### WORK TASK
Leaving out all pictures, retype the records exactly.

### Excerpts from a dataset

_____

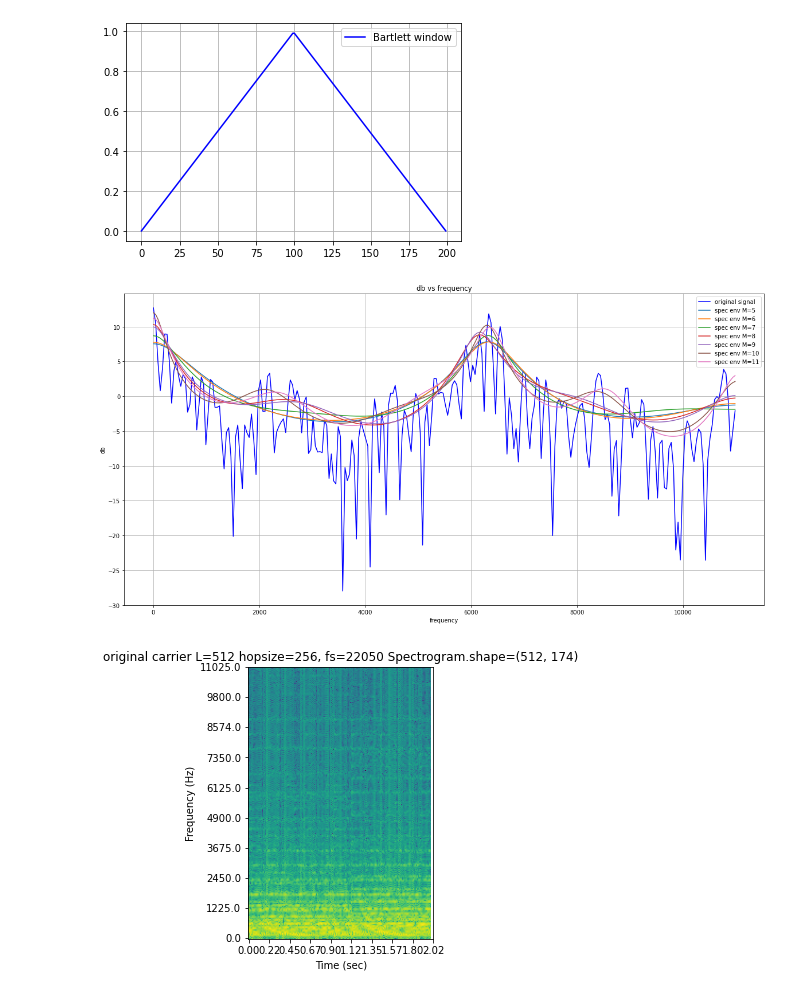
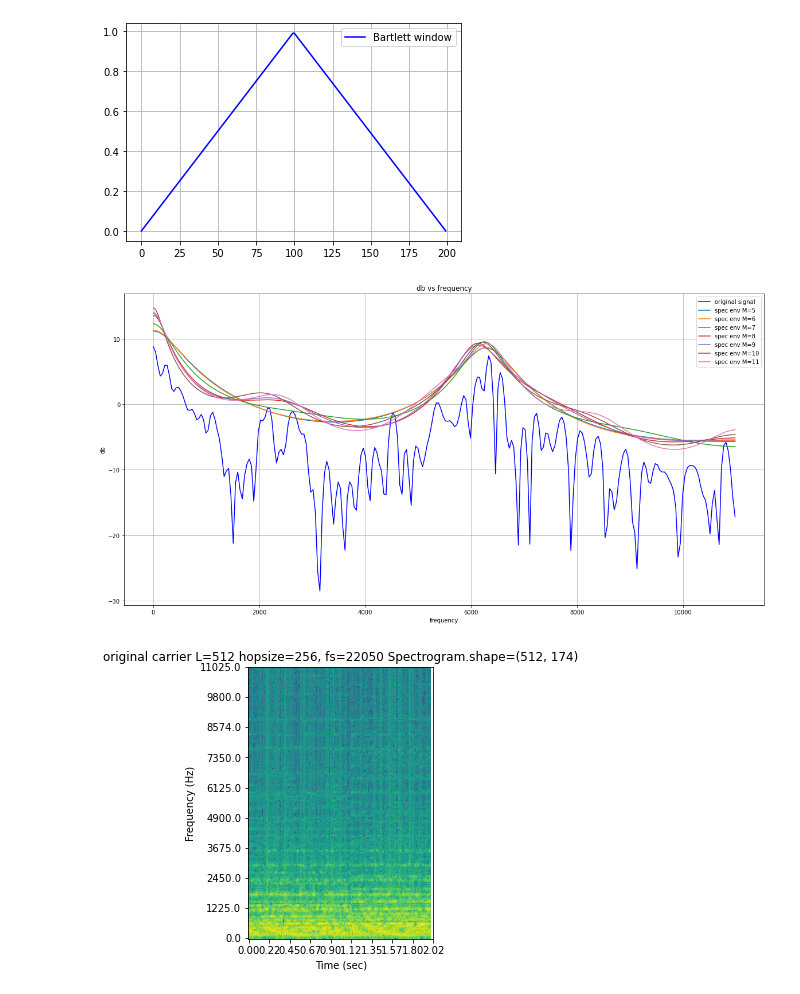
Before and after one commit to AndrewAday/cross-synthesis, a Jupyter notebook: LPC-cross-synthesis.ipynb, the cells around one changed output. Cells and saved outputs as stored; diff of their text form; code cells hidden in the pictures.

Commit message:
slight optimization to windowing function

```diff
--- a/LPC-cross-synthesis.ipynb
+++ b/LPC-cross-synthesis.ipynb
@@ -68,6 +68,7 @@ def get_windowed_signal(signal, L, R, w=None):
     returns: M x N matrix, where M is the window size, and N is number of windows
     """
     xms = np.array([np.zeros(L)]).T  # ini
+    ws = w(L) if w is not None else None
     signal = np.concatenate([np.zeros(L//2), signal, np.zeros(L//2)])  # for COLA reconstruction
         # TODO: do we need to strip these zeros in istft?
     ms = range(0, len(signal), R)
@@ -75,8 +76,8 @@ def get_windowed_signal(signal, L, R, w=None):
         xm = signal[m:m+L].copy()
         if len(xm) < L:
             xm = np.concatenate([xm, np.zeros(L-len(xm))])
-        if w is not None:  # apply window fn
-            xm *= w(L)
+        if ws is not None:  # apply window fn
+            xm *= ws
         xm = np.array([xm]).T
         xms = np.hstack([xms,xm])
     return xms[:, 1:]  # discard first column of all zeros
@@ -247,27 +248,27 @@ def cross_synthesize(fs, carrier, modulator, L, R, M, flatten=False, w=None, plo
 # %%
 #==============Visualize LPC envelope on first frame of modulator===============#
 
 N = 256
 nfft = N*2
 freq_spec = np.arange(nfft/2)*fs/(nfft)
 
-windowed_modulator = get_windowed_signal(modulator, N, N)
+windowed_modulator = get_windowed_signal(modulator, N, N, w=get_bartlett)
 modulator_fft = np.fft.fft(windowed_modulator[:,1], nfft)
 modulator_fft_db = 20. * np.log10(np.abs( modulator_fft ))
 
 plt.figure(figsize=(20,10))
 plt.plot(freq_spec, modulator_fft_db[:nfft//2], color = "blue", label = "original signal")
 for M in range(5,12):
     modulator_spec_envs = gen_lpc_spec_envs(windowed_modulator, M, nfft)
     plt.plot(freq_spec, (20. * np.log10(np.abs(modulator_spec_envs[:, 1])))[:nfft//2], label = f"spec env M={M}")
 plt.grid()
 plt.legend(loc = 'upper right')
 plt.title("db vs frequency")
 plt.xlabel("frequency")
 plt.ylabel("db")
 plt.show()
 # %% [output]
-[figure, old version]
+[figure, new version]
 # %%
 #==============Perform cross-synthesis===============#
 
```
Also changed, not shown: parts of 3 cells of this notebook.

_____

### EXERCISE OUTPUT
Before and after one commit to AndrewAday/cross-synthesis, a Jupyter notebook: LPC-cross-synthesis.ipynb, the cells around one changed output. Cells and saved outputs as stored; diff of their text form; code cells hidden in the pictures.

Commit message:
slight optimization to windowing function

```diff
--- a/LPC-cross-synthesis.ipynb
+++ b/LPC-cross-synthesis.ipynb
@@ -68,6 +68,7 @@ def get_windowed_signal(signal, L, R, w=None):
     returns: M x N matrix, where M is the window size, and N is number of windows
     """
     xms = np.array([np.zeros(L)]).T  # ini
+    ws = w(L) if w is not None else None
     signal = np.concatenate([np.zeros(L//2), signal, np.zeros(L//2)])  # for COLA reconstruction
         # TODO: do we need to strip these zeros in istft?
     ms = range(0, len(signal), R)
@@ -75,8 +76,8 @@ def get_windowed_signal(signal, L, R, w=None):
         xm = signal[m:m+L].copy()
         if len(xm) < L:
             xm = np.concatenate([xm, np.zeros(L-len(xm))])
-        if w is not None:  # apply window fn
-            xm *= w(L)
+        if ws is not None:  # apply window fn
+            xm *= ws
         xm = np.array([xm]).T
         xms = np.hstack([xms,xm])
     return xms[:, 1:]  # discard first column of all zeros
@@ -247,27 +248,27 @@ def cross_synthesize(fs, carrier, modulator, L, R, M, flatten=False, w=None, plo
 # %%
 #==============Visualize LPC envelope on first frame of modulator===============#
 
 N = 256
 nfft = N*2
 freq_spec = np.arange(nfft/2)*fs/(nfft)
 
-windowed_modulator = get_windowed_signal(modulator, N, N)
+windowed_modulator = get_windowed_signal(modulator, N, N, w=get_bartlett)
 modulator_fft = np.fft.fft(windowed_modulator[:,1], nfft)
 modulator_fft_db = 20. * np.log10(np.abs( modulator_fft ))
 
 plt.figure(figsize=(20,10))
 plt.plot(freq_spec, modulator_fft_db[:nfft//2], color = "blue", label = "original signal")
 for M in range(5,12):
     modulator_spec_envs = gen_lpc_spec_envs(windowed_modulator, M, nfft)
     plt.plot(freq_spec, (20. * np.log10(np.abs(modulator_spec_envs[:, 1])))[:nfft//2], label = f"spec env M={M}")
 plt.grid()
 plt.legend(loc = 'upper right')
 plt.title("db vs frequency")
 plt.xlabel("frequency")
 plt.ylabel("db")
 plt.show()
 # %% [output]
-[figure, old version]
+[figure, new version]
 # %%
 #==============Perform cross-synthesis===============#
 
```
Also changed, not shown: parts of 3 cells of this notebook.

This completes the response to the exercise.